> [Exercise]:
Restate the records that follow word for word; no pictures should appear.

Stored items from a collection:
■ ■ ■ ■ ■

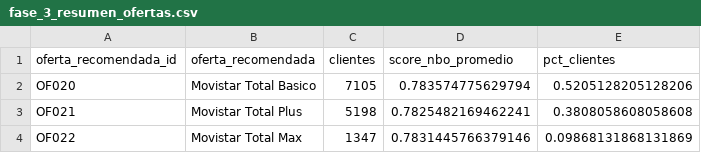
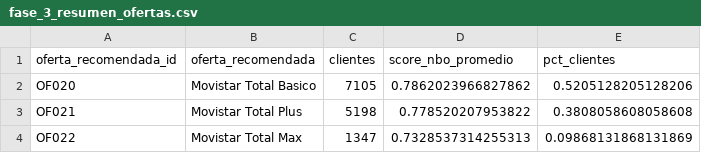
Before and after one commit to Ranisma/movistartotal-nbo-api, a CSV file: data/fase_3_resumen_ofertas.csv, drawn as a sheet.

```diff
--- a/data/fase_3_resumen_ofertas.csv
+++ b/data/fase_3_resumen_ofertas.csv
@@ -1,4 +1,4 @@
 oferta_recomendada_id,oferta_recomendada,clientes,score_nbo_promedio,pct_clientes
-OF020,Movistar Total Basico,7105,0.783574775629794,0.5205128205128206
-OF021,Movistar Total Plus,5198,0.7825482169462241,0.3808058608058608
-OF022,Movistar Total Max,1347,0.7831445766379146,0.09868131868131869
+OF020,Movistar Total Basico,7105,0.7862023966827862,0.5205128205128206
+OF021,Movistar Total Plus,5198,0.778520207953822,0.3808058608058608
+OF022,Movistar Total Max,1347,0.7328537314255313,0.09868131868131869
```
Also changed, not shown: data/fase_3_prioridades.csv, data/fase_3_resumen_canales.csv.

■ ■ ■ ■ ■

> [Written solution]:
Before and after one commit to Ranisma/movistartotal-nbo-api, a CSV file: data/fase_3_resumen_ofertas.csv, drawn as a sheet.

```diff
--- a/data/fase_3_resumen_ofertas.csv
+++ b/data/fase_3_resumen_ofertas.csv
@@ -1,4 +1,4 @@
 oferta_recomendada_id,oferta_recomendada,clientes,score_nbo_promedio,pct_clientes
-OF020,Movistar Total Basico,7105,0.783574775629794,0.5205128205128206
-OF021,Movistar Total Plus,5198,0.7825482169462241,0.3808058608058608
-OF022,Movistar Total Max,1347,0.7831445766379146,0.09868131868131869
+OF020,Movistar Total Basico,7105,0.7862023966827862,0.5205128205128206
+OF021,Movistar Total Plus,5198,0.778520207953822,0.3808058608058608
+OF022,Movistar Total Max,1347,0.7328537314255313,0.09868131868131869
```
Also changed, not shown: data/fase_3_prioridades.csv, data/fase_3_resumen_canales.csv.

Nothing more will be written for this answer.